[TASK INSTRUCTIONS]:
The answer must consist of every line from the entries that holds the word "onPressed".

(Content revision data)
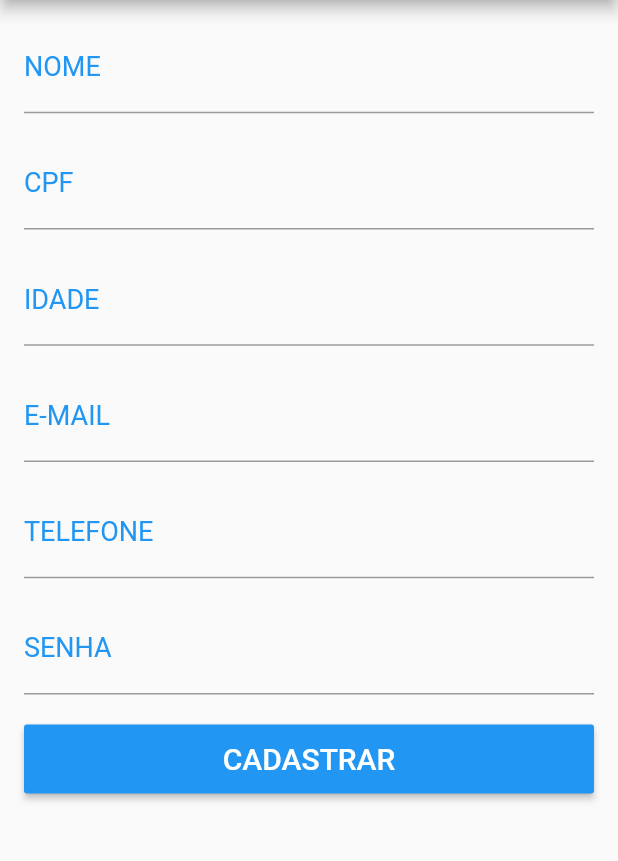
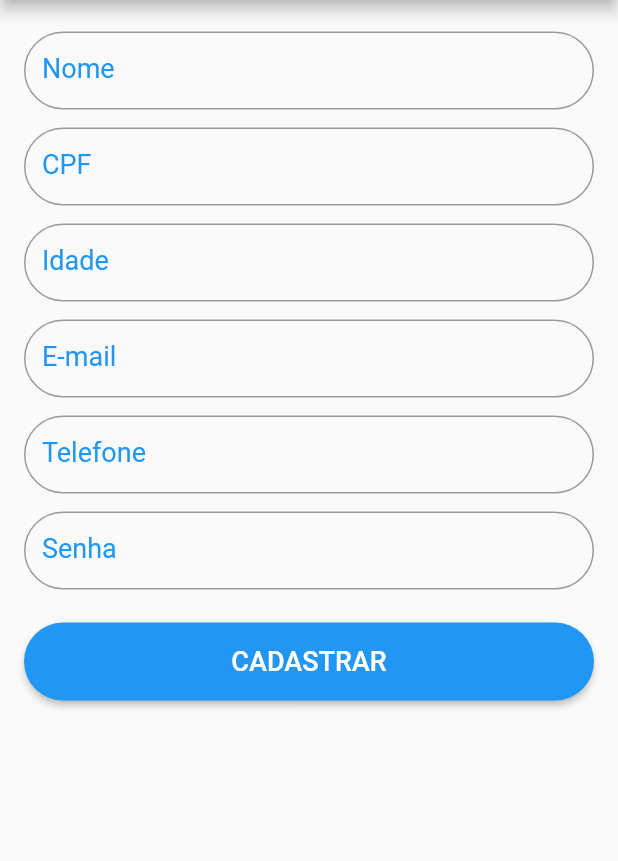
Before and after one commit to IronSon98/HELPP, a Flutter app: the screen it shows after launch, after a tap on "ACESSAR", after a tap on "CADASTRAR", on a phone screen of 412 x 824 dp, the part 84-945 px from its top. Run offline on Flutter 3.47's test engine with Material 2 defaults, Android fonts, the light colour scheme and no system bars; our stand-ins replace cloud_firestore, firebase_auth; accounts and stored records are empty.

Commit message:
implementacao tela de login e de cadastro

```diff
--- a/helpp/lib/main.dart
+++ b/helpp/lib/main.dart
@@ -8,7 +8,7 @@ class MyApp extends StatelessWidget {
     return MaterialApp(
       debugShowCheckedModeBanner: false,
       theme: ThemeData(
-        primarySwatch: Colors.blue,
+        primaryColor: Color(0xFF2196F3),
       ),
       home: LoginPage(),
     );
--- a/helpp/lib/pages/home_page.dart
+++ b/helpp/lib/pages/home_page.dart
@@ -16,9 +16,13 @@ class _HomePageState extends State<HomePage> {
   Widget build(BuildContext context) {
     return Scaffold(
       appBar: AppBar(
-        title: Text("HELPP"),
-        ),
-        body: _body(),
+        title: Center (
+          child: Text(
+            "HELPP",
+            textAlign: TextAlign.center),
+        )
+      ),
+      body: _body(),
     );
   }
 
--- a/helpp/lib/pages/login_page.dart
+++ b/helpp/lib/pages/login_page.dart
@@ -27,9 +27,6 @@ class _LoginPageState extends State<LoginPage> {
   @override
   Widget build(BuildContext context) {
     return Scaffold(
-      appBar: AppBar(
-        title: Text("HELPP"),
-        ),
       body: _body(),
     );
   }
@@ -38,40 +35,75 @@ class _LoginPageState extends State<LoginPage> {
     return Form(
       key: _formKey,
       child: Container (
+        decoration: BoxDecoration(color: Color(0xFFFFFFFF)),
         padding: EdgeInsets.all(16),
-        child: ListView(
+        child: Center (
+          child: SingleChildScrollView (
+            child: Column (
+              crossAxisAlignment: CrossAxisAlignment.stretch,
               children: <Widget>[
 
-            AppText("E-MAIL",
+                Padding(
+                  padding: EdgeInsets.only(bottom: 32),
+                  child: Image.asset(
+                    "imagens/logo_03.jpg",
+                    width: 192,
+                    height: 192,
+                  ),
+                ),
+
+                AppText("E-mail",
                 "Digite o seu e-mail",
                 controller: _tEmail,
-            sizeText: 20,
+                sizeText: 18,
                 validator: _validarEmail,
                 keyboardType: TextInputType.emailAddress,
                 textInputAction: TextInputAction.next,
                 nextFocus: _focusSenha),
-            SizedBox(height: 18,),
 
-            AppText("SENHA",
+                SizedBox(height: 12,),
+
+                AppText("Senha",
                 "Digite sua senha",
                 password: true,
                 controller: _tSenha,
-            sizeText: 20,
+                sizeText: 18,
                 validator: _validarSenha,
                 focusNode: _focusSenha),
-            SizedBox(height: 20,),
+
+                SizedBox(height: 22,),
 
                 AppButton(
                   "ACESSAR",
                   onPressed: _onClickLogin,
                 ),
-            SizedBox(height: 20,),
+
+                SizedBox(height: 12,),
 
                 AppButton(
                   "CADASTRAR",
                   onPressed: _onClickRegister,
+                ),
+
+                SizedBox(height: 20,),
+
+                Center(
+                  child: GestureDetector(
+                    child: Text(
+                      "Esqueci minha senha",
+                      style: TextStyle(
+                        color: Color(0xFF2196F3),
+                        fontSize: 14
+                      )
+                    ),
+                    onTap: () {
+
+                    },
+                  ),
                 )
               ],
+            ),
+          ),
         ),
       ),
     );
--- a/helpp/lib/pages/register_page.dart
+++ b/helpp/lib/pages/register_page.dart
@@ -36,9 +36,10 @@ class _RegisterPageState extends State<RegisterPage> {
   Widget build(BuildContext context) {
     return Scaffold(
       appBar: AppBar(
-        title: Text("HELPP"),
-        ),
-        body: _body(),
+        title:Text("HELPP",),
+      ),
+
+      body: _body(),
     );
   }
 
@@ -50,14 +51,17 @@ class _RegisterPageState extends State<RegisterPage> {
         child: ListView(
           children: <Widget>[
 
-            AppText("NOME",
+            SizedBox(height: 5,),
+
+            AppText("Nome",
             "Digite o seu nome",
             controller: _tNome,
             sizeText: 18,
             keyboardType: TextInputType.text,
             textInputAction: TextInputAction.next,
             nextFocus: _focusCPF),
-            SizedBox(height: 18,),
+
+            SizedBox(height: 12,),
 
             AppText("CPF",
             "Digite o seu CPF",
@@ -68,9 +72,10 @@ class _RegisterPageState extends State<RegisterPage> {
             focusNode: _focusCPF,
             textInputAction: TextInputAction.next,
             nextFocus: _focusIdade),
-            SizedBox(height: 18,),
 
-            AppText("IDADE",
+            SizedBox(height: 12,),
+
+            AppText("Idade",
             "Digite a sua idade",
             controller: _tIdade,
             sizeText: 18,
@@ -78,9 +83,10 @@ class _RegisterPageState extends State<RegisterPage> {
             focusNode: _focusIdade,
             textInputAction: TextInputAction.next,
             nextFocus: _focusEmail),
-            SizedBox(height: 18,),
 
-            AppText("E-MAIL",
+            SizedBox(height: 12,),
+
+            AppText("E-mail",
             "Digite um e-mail válido",
             controller: _tEmail,
             sizeText: 18,
@@ -88,25 +94,28 @@ class _RegisterPageState extends State<RegisterPage> {
             focusNode: _focusEmail,
             textInputAction: TextInputAction.next,
             nextFocus: _focusTelefone),
-            SizedBox(height: 18,),
 
-            AppText("TELEFONE",
+            SizedBox(height: 12,),
+
+            AppText("Telefone",
             "Digite um número de telefone para contato",
             controller: _tTelefone,
             sizeText: 18,
             focusNode: _focusTelefone,
             textInputAction: TextInputAction.next,
             nextFocus: _focusSenha),
-            SizedBox(height: 18,),
 
-            AppText("SENHA",
+            SizedBox(height: 12,),
+
+            AppText("Senha",
             "Digite sua senha",
             password: true,
             controller: _tSenha,
             sizeText: 18,
             validator: _validarSenha,
             focusNode: _focusSenha),
-            SizedBox(height: 20,),
+
+            SizedBox(height: 22,),
 
             AppButton(
               "CADASTRAR",
--- a/helpp/lib/widgets/app_button.dart
+++ b/helpp/lib/widgets/app_button.dart
@@ -9,15 +9,18 @@ class AppButton extends StatelessWidget {
   @override
   Widget build(BuildContext context) {
     return Container(
-      height:46,
+      height:52,
       child: RaisedButton(
-        color: Colors.blue,
+        color: Color(0xFF2196F3),
         child: Text(
           text,
           style: TextStyle(
             color: Colors.white,
-            fontSize: 20,
+            fontSize: 18,
           ),
+        ),
+        shape: RoundedRectangleBorder(
+          borderRadius: BorderRadius.circular(32)
         ),
         onPressed: onPressed,
       ),
--- a/helpp/lib/widgets/app_text.dart
+++ b/helpp/lib/widgets/app_text.dart
@@ -40,18 +40,21 @@ class AppText extends StatelessWidget {
         }
       },
       style: TextStyle(
-        fontSize: 15,
-        color: Colors.black,
+        fontSize: 10,
+        color: Color(0xFF2196F3),
       ),
       decoration: InputDecoration(
+        border: OutlineInputBorder(
+          borderRadius: BorderRadius.circular(32)
+        ),
         labelText: label,
         labelStyle: TextStyle(
           fontSize: sizeText,
-          color: Colors.blue,
+          color: Color(0xFF2196F3),
         ),
         hintText: hint,
         hintStyle: TextStyle(
-          color: Colors.grey,
+          color: Color(0xFF2196F3),
         ),
       ),
     );
--- a/helpp/pubspec.yaml
+++ b/helpp/pubspec.yaml
@@ -49,9 +49,8 @@ flutter:
   uses-material-design: true
 
   # To add assets to your application, add an assets section, like this:
-  # assets:
-  #   - images/a_dot_burr.jpeg
-  #   - images/a_dot_ham.jpeg
+  assets:
+    - imagens/logo_03.jpg
 
   # An image asset can refer to one or more resolution-specific "variants", see
   # https://flutter.dev/assets-and-images/#resolution-aware.
```
Also changed, not shown: helpp/imagens/logo_01.jpg (added), helpp/imagens/logo_02.jpg (added), helpp/imagens/logo_03.jpg (added), helpp/imagens/logo_04.jpg (added), helpp/imagens/logo_05.JPG (added). Lines whose indentation alone changed are shown as unchanged.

[EXERCISE SOLUTION]:
                   onPressed: _onClickLogin,
                   onPressed: _onClickRegister,
         onPressed: onPressed,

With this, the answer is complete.